*RECORDS TO USE*.
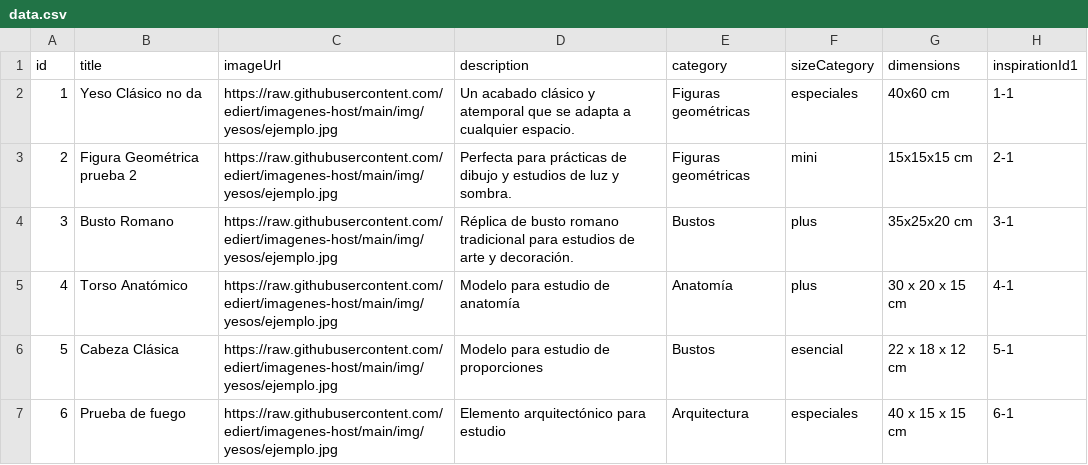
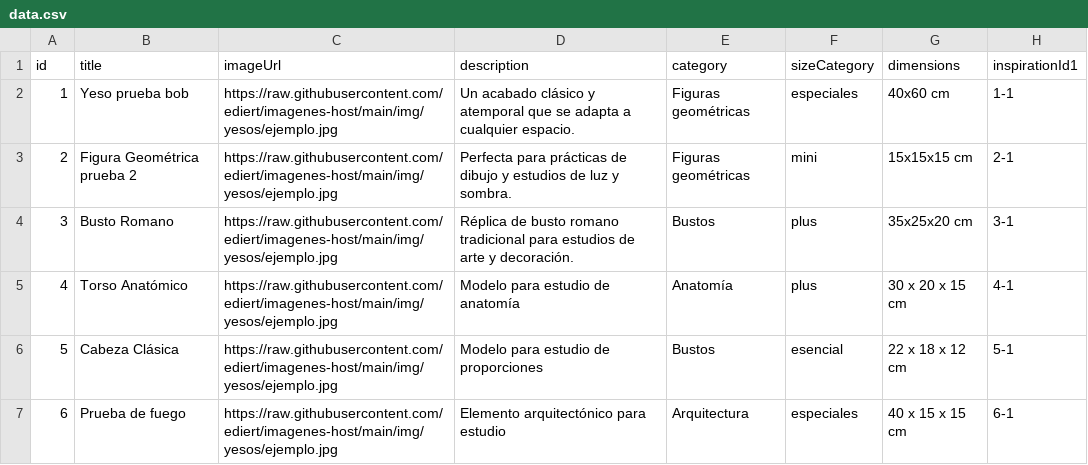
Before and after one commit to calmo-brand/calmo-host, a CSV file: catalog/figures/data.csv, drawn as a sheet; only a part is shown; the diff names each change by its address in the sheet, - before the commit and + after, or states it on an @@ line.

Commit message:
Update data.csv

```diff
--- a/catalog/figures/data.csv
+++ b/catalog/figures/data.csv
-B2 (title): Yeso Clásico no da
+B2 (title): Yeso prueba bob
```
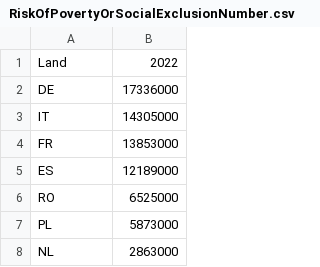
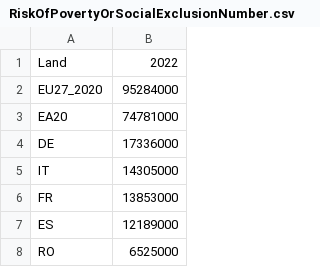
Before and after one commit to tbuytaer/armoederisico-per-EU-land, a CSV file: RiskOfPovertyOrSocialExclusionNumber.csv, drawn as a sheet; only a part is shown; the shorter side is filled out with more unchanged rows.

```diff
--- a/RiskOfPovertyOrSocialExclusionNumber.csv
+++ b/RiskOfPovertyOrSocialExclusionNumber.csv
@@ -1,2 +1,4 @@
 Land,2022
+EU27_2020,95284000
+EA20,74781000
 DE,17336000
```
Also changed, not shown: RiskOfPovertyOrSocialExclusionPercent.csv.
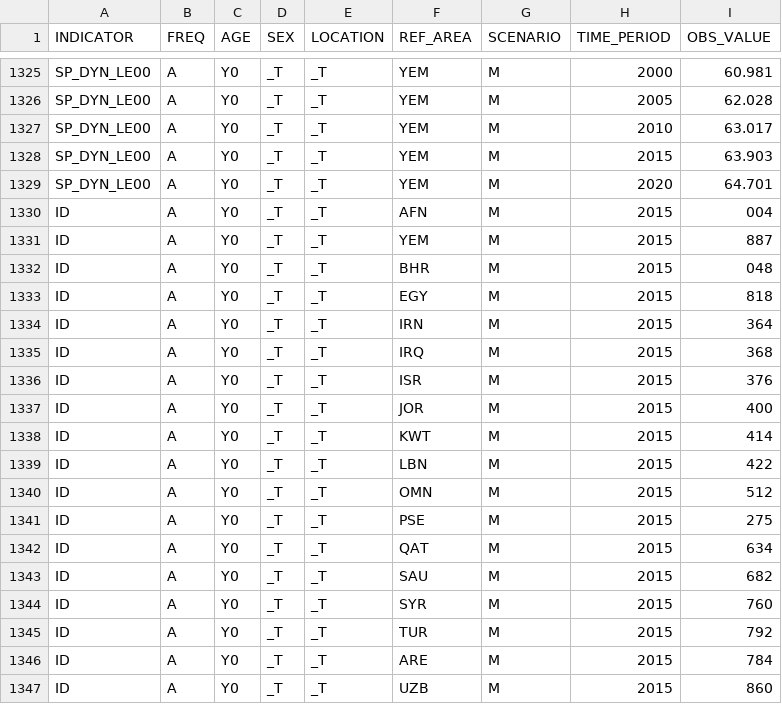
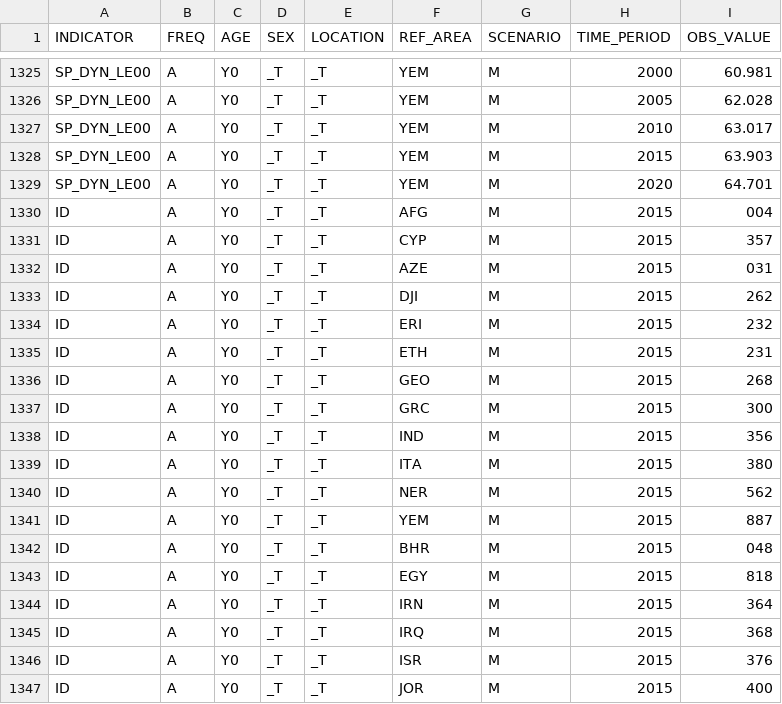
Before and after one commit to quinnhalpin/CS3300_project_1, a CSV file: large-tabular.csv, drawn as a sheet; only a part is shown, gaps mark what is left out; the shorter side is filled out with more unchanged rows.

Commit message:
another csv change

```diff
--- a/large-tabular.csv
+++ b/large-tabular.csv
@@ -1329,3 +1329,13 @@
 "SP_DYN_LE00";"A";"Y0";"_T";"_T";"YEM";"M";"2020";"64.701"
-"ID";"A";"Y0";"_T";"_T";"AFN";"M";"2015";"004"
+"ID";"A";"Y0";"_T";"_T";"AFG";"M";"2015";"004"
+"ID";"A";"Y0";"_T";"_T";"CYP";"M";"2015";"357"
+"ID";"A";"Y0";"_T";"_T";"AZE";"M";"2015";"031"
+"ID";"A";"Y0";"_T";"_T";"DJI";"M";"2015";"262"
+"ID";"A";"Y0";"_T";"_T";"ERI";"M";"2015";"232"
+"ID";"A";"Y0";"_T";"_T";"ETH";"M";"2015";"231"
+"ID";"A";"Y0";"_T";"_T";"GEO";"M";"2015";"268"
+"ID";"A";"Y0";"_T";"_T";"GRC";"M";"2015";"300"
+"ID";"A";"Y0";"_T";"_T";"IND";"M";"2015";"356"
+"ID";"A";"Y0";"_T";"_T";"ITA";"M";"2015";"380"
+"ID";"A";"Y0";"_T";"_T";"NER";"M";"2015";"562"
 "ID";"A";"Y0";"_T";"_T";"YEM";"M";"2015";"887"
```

*PROBLEM DETAILS*. How many lines in the listing above have the word "shown" in them? Count them and give the number alone.

*SOLUTION FOR THIS PROBLEM*. 4